Most contracts are intended to memorialize the parties’ promises, duties and obligations after there has been a meeting of the minds.  The negotiations and ultimate contract should cover those terms and the real risks and likely outcomes and stop there.  Say it once; say it clearly; and be done.  Anything more is over-lawyering.

It’s the Client’s Deal – Make it Happen

One of the most difficult situations a business lawyer encounters is when a client wants to enter into a deal or relationship that the lawyer believes is a bad one for more than purely legal reasons.  After all, the most beneficial and rewarding attorney-client relationships are those where the client views the attorney as not only a legal advisor, but also as a member of the strategic/management team and a trusted confidante.  As such, the lawyer is faced with a dilemma – advise the client of the concerns and the reasons for them (which can be risky for the relationship), or simply go along with the client’s wishes and execute the deal while, of course, protecting the client as much as possible.  This situation is fresh in my mind, as I have dealt with it in the past week.

In reality, while I agree this is a challenging situation, the appropriate course of action is relatively clear.  In my opinion, the lawyer should absolutely share his/her concerns with the client and the basis for them.  This should not be done subtly or for the mere purpose of covering the lawyer’s backside in the event the deal or relationship ends badly – rather, it should be done so that the client is fully informed of the attorney’s concerns and can carefully consider them.

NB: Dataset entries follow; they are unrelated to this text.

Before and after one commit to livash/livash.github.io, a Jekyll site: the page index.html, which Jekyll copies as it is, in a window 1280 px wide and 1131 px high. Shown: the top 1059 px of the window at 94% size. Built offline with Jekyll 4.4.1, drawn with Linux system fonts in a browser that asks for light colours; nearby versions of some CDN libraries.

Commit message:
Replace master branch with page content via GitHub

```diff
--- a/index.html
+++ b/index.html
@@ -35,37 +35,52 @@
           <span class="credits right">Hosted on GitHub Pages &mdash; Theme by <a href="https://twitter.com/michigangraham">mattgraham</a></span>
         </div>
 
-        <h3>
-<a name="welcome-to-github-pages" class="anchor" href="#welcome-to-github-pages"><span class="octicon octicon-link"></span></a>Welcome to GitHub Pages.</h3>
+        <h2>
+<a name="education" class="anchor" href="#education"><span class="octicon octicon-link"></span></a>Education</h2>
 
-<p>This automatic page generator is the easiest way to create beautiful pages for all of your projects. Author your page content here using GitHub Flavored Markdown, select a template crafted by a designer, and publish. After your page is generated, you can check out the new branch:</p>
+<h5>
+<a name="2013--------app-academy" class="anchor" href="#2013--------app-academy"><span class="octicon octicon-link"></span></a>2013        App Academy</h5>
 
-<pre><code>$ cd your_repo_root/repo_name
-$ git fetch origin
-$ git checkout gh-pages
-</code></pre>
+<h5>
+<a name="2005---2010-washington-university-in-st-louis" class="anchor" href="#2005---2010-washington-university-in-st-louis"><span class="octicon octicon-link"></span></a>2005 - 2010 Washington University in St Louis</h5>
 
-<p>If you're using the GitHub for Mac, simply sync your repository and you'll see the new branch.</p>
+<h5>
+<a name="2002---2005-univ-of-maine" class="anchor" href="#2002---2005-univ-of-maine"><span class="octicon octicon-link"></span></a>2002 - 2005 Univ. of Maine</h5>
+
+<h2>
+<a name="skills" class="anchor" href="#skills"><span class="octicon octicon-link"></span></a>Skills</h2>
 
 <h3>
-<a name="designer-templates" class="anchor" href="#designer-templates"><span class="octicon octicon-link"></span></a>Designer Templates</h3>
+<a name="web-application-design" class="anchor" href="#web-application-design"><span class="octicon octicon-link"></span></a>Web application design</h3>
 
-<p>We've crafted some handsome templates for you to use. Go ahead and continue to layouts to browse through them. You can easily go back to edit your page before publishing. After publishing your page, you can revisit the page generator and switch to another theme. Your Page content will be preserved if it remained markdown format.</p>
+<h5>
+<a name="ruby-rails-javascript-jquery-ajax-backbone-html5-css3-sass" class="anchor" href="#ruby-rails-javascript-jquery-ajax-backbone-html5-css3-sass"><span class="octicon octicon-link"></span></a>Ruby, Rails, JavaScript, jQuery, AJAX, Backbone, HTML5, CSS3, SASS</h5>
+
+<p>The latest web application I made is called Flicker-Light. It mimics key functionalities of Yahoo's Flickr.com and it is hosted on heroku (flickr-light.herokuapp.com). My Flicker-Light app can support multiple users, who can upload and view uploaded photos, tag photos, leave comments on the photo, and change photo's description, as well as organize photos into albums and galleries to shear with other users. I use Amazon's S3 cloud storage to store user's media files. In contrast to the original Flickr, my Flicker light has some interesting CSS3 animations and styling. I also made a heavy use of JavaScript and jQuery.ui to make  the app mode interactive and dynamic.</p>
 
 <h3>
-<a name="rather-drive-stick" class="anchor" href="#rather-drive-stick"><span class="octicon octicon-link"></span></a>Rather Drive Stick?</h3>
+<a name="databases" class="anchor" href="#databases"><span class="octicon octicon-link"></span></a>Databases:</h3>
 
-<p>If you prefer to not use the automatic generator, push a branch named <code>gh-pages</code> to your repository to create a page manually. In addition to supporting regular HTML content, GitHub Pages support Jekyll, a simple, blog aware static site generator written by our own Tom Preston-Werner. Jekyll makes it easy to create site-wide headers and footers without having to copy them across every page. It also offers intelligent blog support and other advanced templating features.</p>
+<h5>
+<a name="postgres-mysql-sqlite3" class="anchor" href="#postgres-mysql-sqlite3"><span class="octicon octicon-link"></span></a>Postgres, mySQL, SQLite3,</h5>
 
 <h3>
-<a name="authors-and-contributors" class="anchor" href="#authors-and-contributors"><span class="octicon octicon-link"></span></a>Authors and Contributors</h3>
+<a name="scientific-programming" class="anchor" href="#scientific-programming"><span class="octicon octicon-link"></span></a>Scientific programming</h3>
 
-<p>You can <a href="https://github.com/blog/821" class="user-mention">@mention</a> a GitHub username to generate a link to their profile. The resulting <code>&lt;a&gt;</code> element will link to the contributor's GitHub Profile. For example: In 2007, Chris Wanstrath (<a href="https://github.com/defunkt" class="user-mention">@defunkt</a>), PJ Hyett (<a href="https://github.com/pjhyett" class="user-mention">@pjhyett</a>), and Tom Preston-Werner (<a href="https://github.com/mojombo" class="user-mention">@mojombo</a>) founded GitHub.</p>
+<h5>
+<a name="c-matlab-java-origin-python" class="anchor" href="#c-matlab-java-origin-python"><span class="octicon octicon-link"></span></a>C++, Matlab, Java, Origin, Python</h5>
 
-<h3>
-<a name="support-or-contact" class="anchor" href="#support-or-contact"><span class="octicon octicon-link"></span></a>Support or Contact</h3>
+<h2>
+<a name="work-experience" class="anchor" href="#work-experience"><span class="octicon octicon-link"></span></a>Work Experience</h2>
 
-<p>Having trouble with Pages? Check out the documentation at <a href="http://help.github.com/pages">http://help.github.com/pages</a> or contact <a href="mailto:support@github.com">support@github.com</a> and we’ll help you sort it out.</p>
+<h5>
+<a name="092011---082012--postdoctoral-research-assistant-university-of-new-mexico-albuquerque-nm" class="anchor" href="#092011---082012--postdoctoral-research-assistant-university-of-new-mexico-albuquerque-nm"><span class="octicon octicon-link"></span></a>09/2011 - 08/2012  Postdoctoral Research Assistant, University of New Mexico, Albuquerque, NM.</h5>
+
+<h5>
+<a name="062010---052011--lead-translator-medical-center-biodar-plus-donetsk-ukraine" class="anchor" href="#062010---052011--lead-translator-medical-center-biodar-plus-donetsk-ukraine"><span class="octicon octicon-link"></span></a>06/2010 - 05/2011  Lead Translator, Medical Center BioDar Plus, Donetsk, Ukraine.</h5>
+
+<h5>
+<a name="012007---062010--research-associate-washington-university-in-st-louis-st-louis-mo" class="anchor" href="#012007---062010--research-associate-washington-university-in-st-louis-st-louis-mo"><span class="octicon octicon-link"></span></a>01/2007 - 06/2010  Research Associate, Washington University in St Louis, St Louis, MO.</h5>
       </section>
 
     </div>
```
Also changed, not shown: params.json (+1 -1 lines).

Once the attorney has advised the client of his concerns comes the next step – what if the client wants to proceed with the deal anyway?  I’ve found that different lawyers take different positions in this situation, but my position is clear – so long as the client’s position is fully legal and ethical and the client is fully informed, my job is to make the deal happen and protect the client as much as possible.  After all, it’s the client’s ideas, creativity, risk tolerance and ultimately money that have allowed the client to be successful and that are at risk in any business deal – not mine.  Just like the customer is always right, the client is always the one who should make the final decision and bear the final responsibility for a business deal.  My job is to advise, inform, protect and execute.

Finance, Strategic Planning and the Practice of Law

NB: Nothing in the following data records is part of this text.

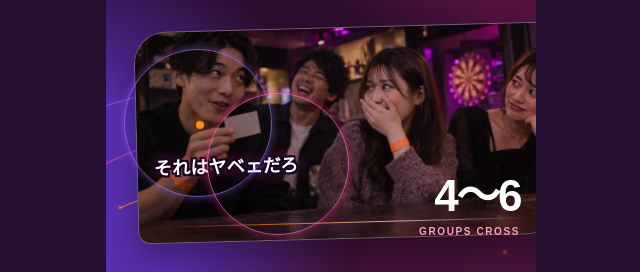
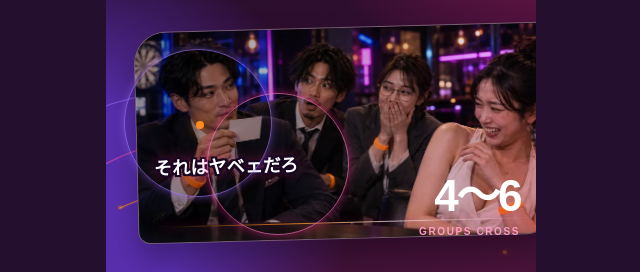
Before and after one commit to HIC-DigitalSolution/mix-band-lp, a website: page index.html in a window 1280 px wide. Shown: the part 1878-2150 px from the top of the page, without its empty margins (319-959 px from the left). Drawn offline with Linux system fonts and the light colour scheme.

Commit message:
チャイムの写真を02（依頼者指定）にする
支給された2テイクのうち02を使用。スーツ寄りで反応が強く、4人全員の
オレンジバンドが見え、背景にダーツとビリヤードが入る。
altはこのテイクの内容に書き直した。01は未使用のまま残す。

Co-Authored-By: Claude Opus 5 <noreply@anthropic.com>

```diff
--- a/index.html
+++ b/index.html
@@ -110,11 +110,13 @@
     </div>
 
     <div class="chime">
-      <!-- 2026-09-08 に依頼者から支給。原本は design/assets/MIXBAND-CHIME01.png（1902x827・1986KB）で、
-           img/ には表示サイズ 1000x435・35KB のWebPだけを置いています（image-budget は1枚400KBまで）。 -->
+      <!-- 2026-09-08 に依頼者から支給、同日「02を使う」と指定。
+           原本は design/assets/MIXBAND-02.png（1902x827・1947KB）で、
+           img/ には表示サイズ 1000x435・37KB のWebPだけを置いています（image-budget は1枚400KBまで）。
+           別テイクの 01（img/mix-band-chime01.webp）も残してありますが未使用です。 -->
       <figure class="chime__photo">
-        <img src="img/mix-band-chime01.webp" width="1000" height="435"
-             alt="ASOBIBARのカウンター。オレンジのリストバンドを付けた4人のうち1人がお題のカードを見せ、隣が笑い、向かいの人は口を手で覆って驚いている">
+        <img src="img/mix-band-chime02.webp" width="1000" height="435"
+             alt="ASOBIBARの店内。オレンジのリストバンドを付けた4人が並び、左の男性がお題のカードを見せ、隣の男性は目を見開き、女性は口を手で覆い、右の女性は笑っている。背景にダーツとビリヤード台">
         <!-- 恋愛リアリティ番組のテロップ帯。ジャンル一般の記号なので使えます
              （harness: parody-stays-generic）。**画像に焼き込まない** ——
              文言を後から直せて、読み上げにも乗ります。 -->
```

As I spent most of my day today developing our law firm’s budget for the upcoming year – something I’ve now done 13 times – I thought, every business lawyer should go through this process at least once. And as we budgeted for items reflected in our firm’s strategic plan, I thought – every business lawyer should go through that process too. Finally, as we discussed overall firm management issues, I thought – every business lawyer should have the opportunity (and the responsibility) to be involved in and accountable for the management of a business.

Perhaps you’re thinking that I mean preparing a budget, participating in strategic planning and being involved in management would be beneficial to lawyers in better understanding their own firms – and of course they would – but actually, the reason I think all business lawyers should participate in these processes is to better understand their clients and their clients’ businesses.

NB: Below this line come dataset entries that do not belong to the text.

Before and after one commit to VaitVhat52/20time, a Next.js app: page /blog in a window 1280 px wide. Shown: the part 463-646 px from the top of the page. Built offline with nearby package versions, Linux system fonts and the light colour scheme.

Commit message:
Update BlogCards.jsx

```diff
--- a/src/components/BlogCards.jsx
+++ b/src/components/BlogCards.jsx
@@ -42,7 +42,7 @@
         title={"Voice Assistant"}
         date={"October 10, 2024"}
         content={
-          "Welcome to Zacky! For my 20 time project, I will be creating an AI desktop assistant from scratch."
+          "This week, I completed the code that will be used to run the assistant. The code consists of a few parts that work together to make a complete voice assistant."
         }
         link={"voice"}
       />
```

All of our corporate clients must think strategically, operate on a budget, and confront management issues on a daily basis. Furthermore, those that have the deepest and most valuable relationships with their business lawyers directly involve those lawyers in these matters – treating them not as mere legal consultants, but as trusted business advisors and confidantes. How can a lawyer fulfill that role and justify that trust if he or she has never actually dealt with these issues in a real life situation? – where they not only have to makes these decisions, but also communicate them to their colleagues, persuade others to buy into them, execute them, and ultimately be accountable for the results – including business, financial and human consequences. That’s the experience I want my lawyer to have. That’s the experience I’m glad I have when advising clients.